‘Bombshell’: Mueller deputy tells Congress that fear of Trump is to blame for infamous Roger Stone sentencing memo
Roger Stone (MSNBC)

Aaron Zelinsky, a lawyer prosecuting President Trump’s longtime associate Roger Stone who later resigned from the case in protest after being forced to seek a lesser prison sentence, submitted a statement to Congress this Tuesday and dropped a "bombshell" revelation about the "wrongful political pressure" that he endured.


"What I saw was the Department of Justice exerting significant pressure on the line prosecutors in the case to obscure the correct Sentencing Guidelines calculation to which Roger Stone was subject – and to water down and in some cases outright distort the events that transpired in his trial and the criminal conduct that gave rise to his conviction," a portion of his statement read. "Such pressure resulted in the virtually unprecedented decision to override the original sentencing recommendation in his case and to file a new sentencing memorandum that included statements and assertions at odds with the record and contrary to Department of Justice policy."

"What I heard – repeatedly – was that Roger Stone was being treated differently from any other defendant because of his relationship to the President," his statement continued. "I was told that the Acting U.S. Attorney for the District of Columbia, Timothy Shea, was receiving heavy pressure from the highest levels of the Department of Justice to cut Stone a break, and that the U.S. Attorney’s sentencing instructions to us were based on political considerations.

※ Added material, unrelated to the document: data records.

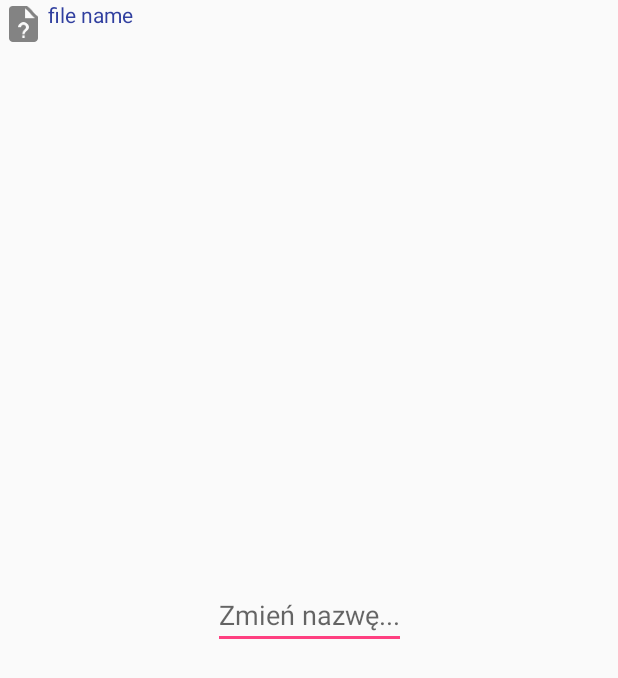
After one commit to LordSkin/CloudDrive-Client, an Android app: the layout file_options_dialog.xml on its own in the app's theme, with its tools: preview values and no code run, on a phone screen of 412 x 824 dp. The commit adds this screen. Shown: the top 678 px of the screen. Run offline under Robolectric (Android 15) with nearby library versions, the phone set to English and light mode, and no system bars.

Commit message:
dialog for deleting  and renaming files added, bug fixes

```diff
--- a/app/src/main/java/kramnik/bartlomiej/clouddriveclient/Model/ServerConnect/ServerConnectorAdapter.java
+++ b/app/src/main/java/kramnik/bartlomiej/clouddriveclient/Model/ServerConnect/ServerConnectorAdapter.java
@@ -37,8 +37,9 @@ public class ServerConnectorAdapter {
     }
 
     public void getFile(String name, ProgressIndicator indicator) throws IOException {
-        serverConnector.getFile(path + name, name, indicator);
+        serverConnector.getFile(path +fileSeparator + name, name, indicator);
     }
+
 
     public File getFile(String name) throws IOException {
         return serverConnector.getFile(path + name, name);
--- a/app/src/main/java/kramnik/bartlomiej/clouddriveclient/Root/Dagger/AppComponent.java
+++ b/app/src/main/java/kramnik/bartlomiej/clouddriveclient/Root/Dagger/AppComponent.java
@@ -2,6 +2,7 @@ package kramnik.bartlomiej.clouddriveclient.Root.Dagger;
 
 import dagger.Component;
 import kramnik.bartlomiej.clouddriveclient.View.Dialogs.AddServerDialog;
+import kramnik.bartlomiej.clouddriveclient.View.Dialogs.FileOptionsDialog;
 import kramnik.bartlomiej.clouddriveclient.View.FilesList.FilesListActivity;
 import kramnik.bartlomiej.clouddriveclient.View.FilesList.FilesListAdapter;
 import kramnik.bartlomiej.clouddriveclient.View.SelectDrive.DrivesListAdapter;
@@ -23,4 +24,6 @@ public interface AppComponent {
     void inject(FilesListAdapter adapter);
 
     void inject(FilesListActivity filesListActivity);
+
+    void inject(FileOptionsDialog dialog);
 }
--- a/app/src/main/java/kramnik/bartlomiej/clouddriveclient/Root/Dagger/AppModule.java
+++ b/app/src/main/java/kramnik/bartlomiej/clouddriveclient/Root/Dagger/AppModule.java
@@ -7,6 +7,7 @@ import dagger.Provides;
 import kramnik.bartlomiej.clouddriveclient.Presenter.AddServerPresenter;
 import kramnik.bartlomiej.clouddriveclient.Presenter.AppPresenter;
 import kramnik.bartlomiej.clouddriveclient.Presenter.DrivesListAdapterDataSource;
+import kramnik.bartlomiej.clouddriveclient.Presenter.FileDetailsPresenter;
 import kramnik.bartlomiej.clouddriveclient.Presenter.FilesListAdapterDataSource;
 import kramnik.bartlomiej.clouddriveclient.Presenter.FilesListPresenter;
 import kramnik.bartlomiej.clouddriveclient.Presenter.SelectDrivePresenter;
@@ -56,4 +57,9 @@ public class AppModule {
     public FilesListPresenter getFilesPresenter(){
         return presenter;
     }
+
+    @Provides
+    public FileDetailsPresenter provideFileDetailsPresenter(){
+        return presenter;
+    }
 }
--- /dev/null
+++ b/app/src/main/res/layout/file_options_dialog.xml
@@ -0,0 +1,52 @@
+<?xml version="1.0" encoding="utf-8"?>
+<android.support.constraint.ConstraintLayout
+    xmlns:android="http://schemas.android.com/apk/res/android"
+    xmlns:app="http://schemas.android.com/apk/res-auto"
+    xmlns:tools="http://schemas.android.com/tools"
+    android:layout_width="match_parent"
+    android:layout_height="match_parent">
+
+
+    <EditText
+        android:id="@+id/editText"
+        android:layout_width="wrap_content"
+        android:layout_height="wrap_content"
+        android:layout_marginBottom="112dp"
+        android:layout_marginEnd="8dp"
+        android:layout_marginStart="8dp"
+        android:layout_marginTop="8dp"
+        android:hint="@string/rename"
+        android:textColor="@color/colorPrimaryDark"
+        app:layout_constraintBottom_toBottomOf="parent"
+        app:layout_constraintEnd_toEndOf="parent"
+        app:layout_constraintStart_toStartOf="parent"
+        app:layout_constraintTop_toBottomOf="@+id/linearLayout" />
+
+    <LinearLayout
+        android:id="@+id/linearLayout"
+        android:layout_width="match_parent"
+        android:layout_height="100dp"
+        android:layout_marginEnd="8dp"
+        app:layout_constraintEnd_toEndOf="parent"
+        app:layout_constraintHorizontal_bias="0.0"
+        app:layout_constraintStart_toStartOf="parent"
+        app:layout_constraintTop_toTopOf="parent">
+
+        <ImageView
+            android:layout_width="wrap_content"
+            android:id="@+id/typeIcon"
+            android:src="@drawable/question"
+            android:layout_height="wrap_content" />
+
+        <TextView
+            android:textColor="@color/colorPrimaryDark"
+            android:id="@+id/fileName"
+            android:gravity="center"
+            android:text="file name"
+            android:layout_width="wrap_content"
+            android:layout_height="wrap_content" />
+
+    </LinearLayout>
+
+
+</android.support.constraint.ConstraintLayout>
--- a/app/src/main/res/values/strings.xml
+++ b/app/src/main/res/values/strings.xml
@@ -5,4 +5,9 @@
     <string name="serverPort">port</string>
     <string name="addServerDialog">Dodaj nowy dysk</string>
     <string name="downloadComplete">Pobieranie ukończone - plik zapisano w standardowym katalogu</string>
+    <string name="delete">Usuń</string>
+    <string name="rename">Zmień nazwę...</string>
+    <string name="OK">OK</string>
+    <string name="back">wstecz</string>
+    <string name="fileDetails">Szczegóły pliku</string>
 </resources>
```
Also changed, not shown: app/src/main/java/kramnik/bartlomiej/clouddriveclient/Model/ServerConnect/ServerConnectorImpl.java (+7 -3 lines), app/src/main/java/kramnik/bartlomiej/clouddriveclient/Presenter/AppPresenter.java (+94 -1 lines), app/src/main/java/kramnik/bartlomiej/clouddriveclient/Presenter/FileDetailsPresenter.java (added, +17 -0 lines), app/src/main/java/kramnik/bartlomiej/clouddriveclient/View/Dialogs/FileOptionsDialog.java (added, +106 -0 lines), app/src/main/java/kramnik/bartlomiej/clouddriveclient/View/FilesList/FilesListActivity.java (+14 -1 lines).
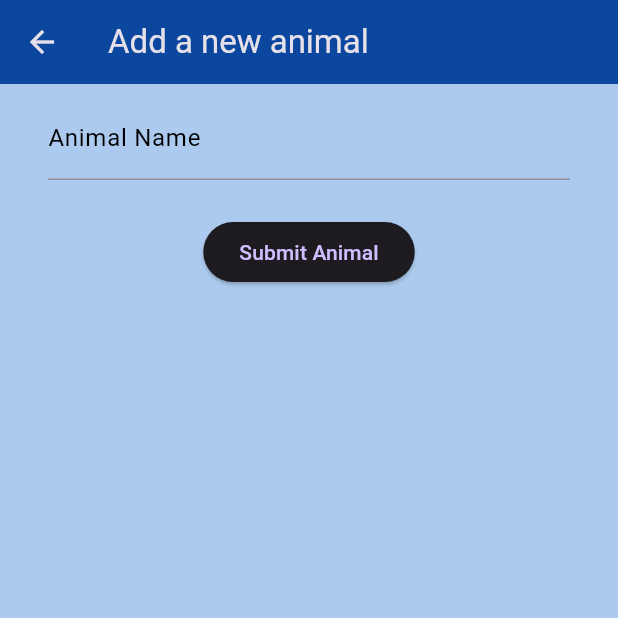
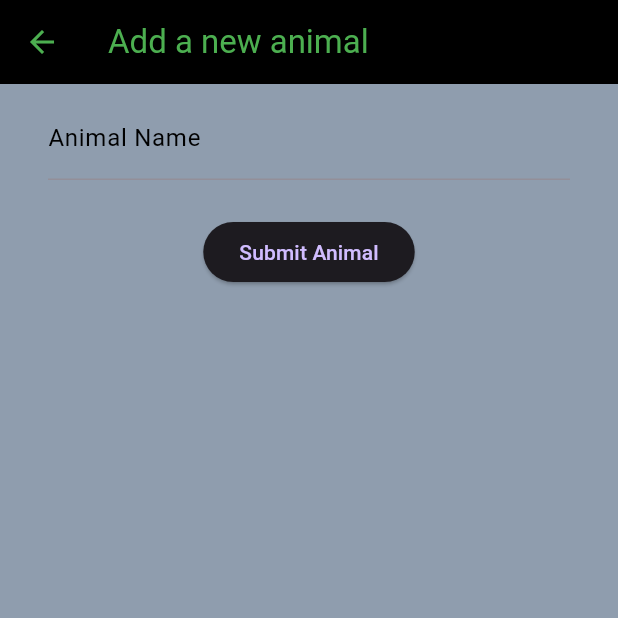
Before and after one commit to RaulMillanMoreno/digimon-main, a Flutter app: the screen it shows after launch, after a tap on the "add" icon, on a phone screen of 412 x 824 dp, the top half of it. Run offline on Flutter 3.47's test engine with Material 3 defaults, Android fonts, the phone set to English and light mode, and no system bars; network calls fail.

Commit message:
cambios finales

```diff
--- a/lib/main.dart
+++ b/lib/main.dart
@@ -49,21 +49,22 @@ class _MyHomePageState extends State<MyHomePage> {
     return Scaffold(
       key: key,
       appBar: AppBar(
-        title: Text(widget.title, style: const TextStyle(color: Colors.white)),
+        title: Text(widget.title, style: const TextStyle(color: Colors.green)),
         centerTitle: true,
-        backgroundColor: const Color(0xFF0B479E),
+        backgroundColor: const Color.fromARGB(255, 0, 0, 0),
         actions: <Widget>[
           Padding(
             padding: const EdgeInsets.only(right: 20.0),
             child: IconButton(
               icon: const Icon(Icons.add),
+              color: Colors.green,
               onPressed: _showNewAnimalForm,
             ),
           ),
         ],
       ),
       body: Container(
-          color: const Color.fromARGB(255, 0, 42, 90),
+          color: const Color.fromARGB(255, 143, 157, 174),
           child: Center(
             child: AnimalList(initialAnimals),
           )),
--- a/lib/new_animal_form.dart
+++ b/lib/new_animal_form.dart
@@ -59,11 +59,15 @@ class _AddAnimalFormPageState extends State<AddAnimalFormPage> {
   Widget build(BuildContext context) {
     return Scaffold(
       appBar: AppBar(
-        title: const Text('Add a new animal'),
-        backgroundColor: const Color(0xFF0B479E),
+        title: const Text('Add a new animal', style: const TextStyle(color: Colors.green)),
+        backgroundColor: const Color.fromARGB(255, 0, 0, 0),
+        leading: IconButton(
+          icon: const Icon(Icons.arrow_back, color: Colors.green),
+          onPressed: () => Navigator.pop(context),
+        ),
       ),
       body: Container(
-        color: const Color(0xFFABCAED),
+        color: const Color.fromARGB(255, 143, 157, 174),
         child: Padding(
           padding: const EdgeInsets.symmetric(vertical: 8.0, horizontal: 32.0),
           child: Column(
```
Also changed, not shown: lib/animal_detail_page.dart (+8 -4 lines).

I was also told that the acting U.S. Attorney was giving Stone such unprecedentedly favorable treatment because he was 'afraid of the president.'"

Zelinsky is set to testify before Congress this Wednesday. According to Business Insider, he'll tell lawmakers that a supervisor on Stone's case told him that there were "political reasons" to seek a lighter sentence for Stone, even though the supervisor acknowledged that a lighter sentence would be "unethical and wrong."